__The task__
Give the listing below again exactly, but without any of its pictures.

__Available records__
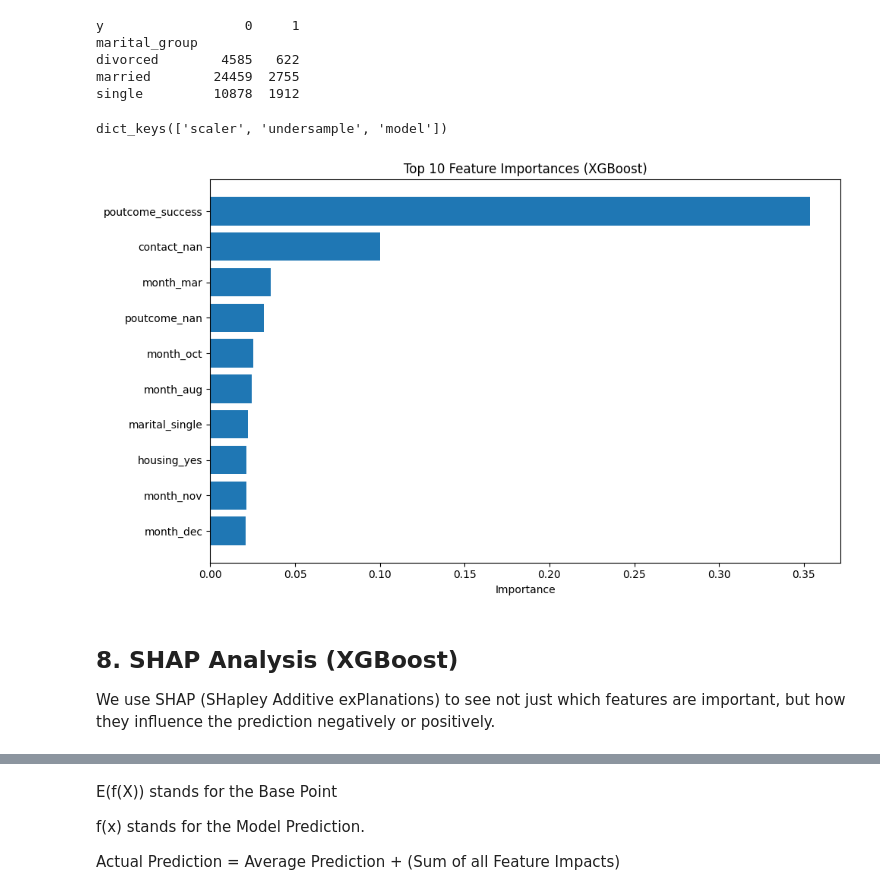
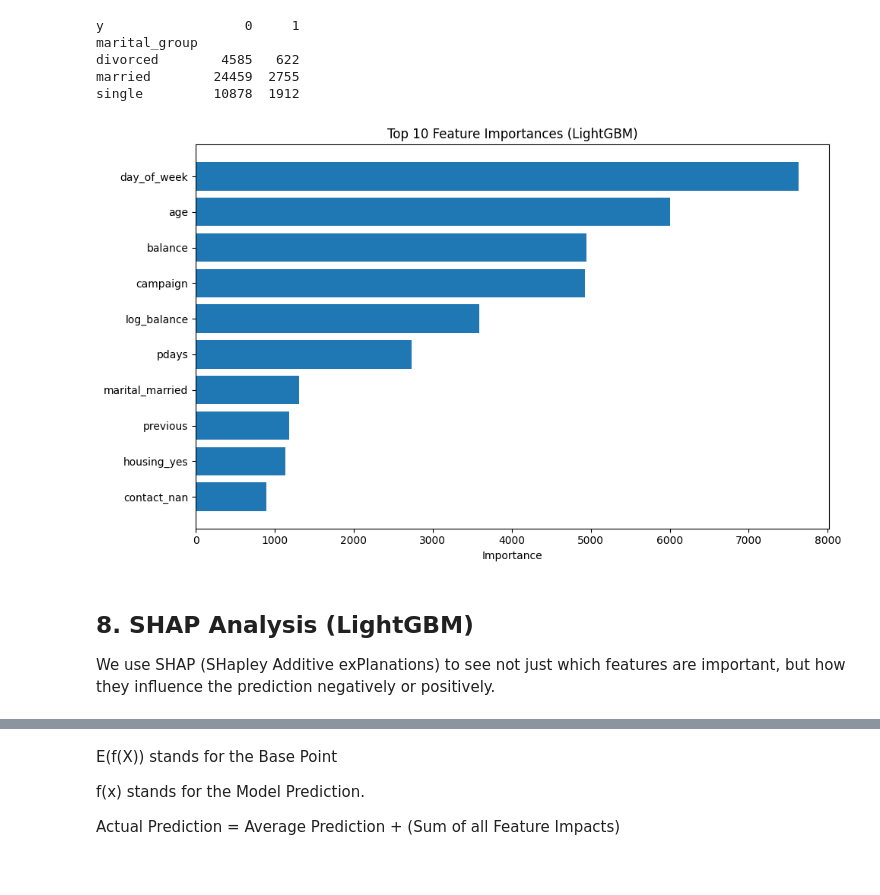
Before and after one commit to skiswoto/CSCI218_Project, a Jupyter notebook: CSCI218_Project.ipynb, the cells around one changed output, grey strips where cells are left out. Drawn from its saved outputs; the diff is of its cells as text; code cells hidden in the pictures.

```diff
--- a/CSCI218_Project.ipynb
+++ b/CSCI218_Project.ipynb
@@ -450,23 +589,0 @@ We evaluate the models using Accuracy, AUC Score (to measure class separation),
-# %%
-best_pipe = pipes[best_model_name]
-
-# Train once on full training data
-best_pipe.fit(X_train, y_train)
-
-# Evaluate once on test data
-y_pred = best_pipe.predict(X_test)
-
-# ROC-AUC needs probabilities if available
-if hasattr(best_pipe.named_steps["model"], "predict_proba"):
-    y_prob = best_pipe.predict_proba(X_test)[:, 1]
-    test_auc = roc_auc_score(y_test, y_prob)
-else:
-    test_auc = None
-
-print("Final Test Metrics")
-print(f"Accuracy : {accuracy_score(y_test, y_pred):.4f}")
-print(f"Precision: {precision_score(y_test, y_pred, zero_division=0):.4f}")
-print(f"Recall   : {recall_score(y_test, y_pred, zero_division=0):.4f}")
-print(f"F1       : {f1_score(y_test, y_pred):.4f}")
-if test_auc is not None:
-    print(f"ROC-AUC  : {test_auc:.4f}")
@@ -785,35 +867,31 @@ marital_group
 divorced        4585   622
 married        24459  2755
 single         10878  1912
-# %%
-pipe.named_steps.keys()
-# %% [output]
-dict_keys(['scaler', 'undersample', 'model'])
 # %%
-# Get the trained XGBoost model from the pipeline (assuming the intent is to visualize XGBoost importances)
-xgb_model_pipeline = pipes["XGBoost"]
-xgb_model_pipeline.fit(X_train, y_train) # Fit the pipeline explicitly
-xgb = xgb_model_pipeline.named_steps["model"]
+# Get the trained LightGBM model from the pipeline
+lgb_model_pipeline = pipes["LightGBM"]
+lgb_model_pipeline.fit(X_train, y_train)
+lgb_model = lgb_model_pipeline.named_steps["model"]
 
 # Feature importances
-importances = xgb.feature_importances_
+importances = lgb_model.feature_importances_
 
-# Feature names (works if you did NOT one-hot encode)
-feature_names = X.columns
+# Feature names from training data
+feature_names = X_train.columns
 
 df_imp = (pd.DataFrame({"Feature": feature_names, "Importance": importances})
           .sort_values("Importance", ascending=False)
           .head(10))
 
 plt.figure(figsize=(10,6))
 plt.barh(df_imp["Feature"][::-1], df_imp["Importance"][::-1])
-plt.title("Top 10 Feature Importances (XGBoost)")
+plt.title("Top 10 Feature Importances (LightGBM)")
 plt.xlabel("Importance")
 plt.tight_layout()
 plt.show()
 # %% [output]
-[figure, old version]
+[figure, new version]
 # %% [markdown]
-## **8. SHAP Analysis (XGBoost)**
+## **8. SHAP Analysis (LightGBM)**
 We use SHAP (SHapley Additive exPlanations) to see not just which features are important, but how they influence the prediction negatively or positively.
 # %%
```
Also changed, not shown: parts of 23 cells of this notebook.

__Solved exercise__
Before and after one commit to skiswoto/CSCI218_Project, a Jupyter notebook: CSCI218_Project.ipynb, the cells around one changed output, grey strips where cells are left out. Drawn from its saved outputs; the diff is of its cells as text; code cells hidden in the pictures.

```diff
--- a/CSCI218_Project.ipynb
+++ b/CSCI218_Project.ipynb
@@ -450,23 +589,0 @@ We evaluate the models using Accuracy, AUC Score (to measure class separation),
-# %%
-best_pipe = pipes[best_model_name]
-
-# Train once on full training data
-best_pipe.fit(X_train, y_train)
-
-# Evaluate once on test data
-y_pred = best_pipe.predict(X_test)
-
-# ROC-AUC needs probabilities if available
-if hasattr(best_pipe.named_steps["model"], "predict_proba"):
-    y_prob = best_pipe.predict_proba(X_test)[:, 1]
-    test_auc = roc_auc_score(y_test, y_prob)
-else:
-    test_auc = None
-
-print("Final Test Metrics")
-print(f"Accuracy : {accuracy_score(y_test, y_pred):.4f}")
-print(f"Precision: {precision_score(y_test, y_pred, zero_division=0):.4f}")
-print(f"Recall   : {recall_score(y_test, y_pred, zero_division=0):.4f}")
-print(f"F1       : {f1_score(y_test, y_pred):.4f}")
-if test_auc is not None:
-    print(f"ROC-AUC  : {test_auc:.4f}")
@@ -785,35 +867,31 @@ marital_group
 divorced        4585   622
 married        24459  2755
 single         10878  1912
-# %%
-pipe.named_steps.keys()
-# %% [output]
-dict_keys(['scaler', 'undersample', 'model'])
 # %%
-# Get the trained XGBoost model from the pipeline (assuming the intent is to visualize XGBoost importances)
-xgb_model_pipeline = pipes["XGBoost"]
-xgb_model_pipeline.fit(X_train, y_train) # Fit the pipeline explicitly
-xgb = xgb_model_pipeline.named_steps["model"]
+# Get the trained LightGBM model from the pipeline
+lgb_model_pipeline = pipes["LightGBM"]
+lgb_model_pipeline.fit(X_train, y_train)
+lgb_model = lgb_model_pipeline.named_steps["model"]
 
 # Feature importances
-importances = xgb.feature_importances_
+importances = lgb_model.feature_importances_
 
-# Feature names (works if you did NOT one-hot encode)
-feature_names = X.columns
+# Feature names from training data
+feature_names = X_train.columns
 
 df_imp = (pd.DataFrame({"Feature": feature_names, "Importance": importances})
           .sort_values("Importance", ascending=False)
           .head(10))
 
 plt.figure(figsize=(10,6))
 plt.barh(df_imp["Feature"][::-1], df_imp["Importance"][::-1])
-plt.title("Top 10 Feature Importances (XGBoost)")
+plt.title("Top 10 Feature Importances (LightGBM)")
 plt.xlabel("Importance")
 plt.tight_layout()
 plt.show()
 # %% [output]
-[figure, old version]
+[figure, new version]
 # %% [markdown]
-## **8. SHAP Analysis (XGBoost)**
+## **8. SHAP Analysis (LightGBM)**
 We use SHAP (SHapley Additive exPlanations) to see not just which features are important, but how they influence the prediction negatively or positively.
 # %%
```
Also changed, not shown: parts of 23 cells of this notebook.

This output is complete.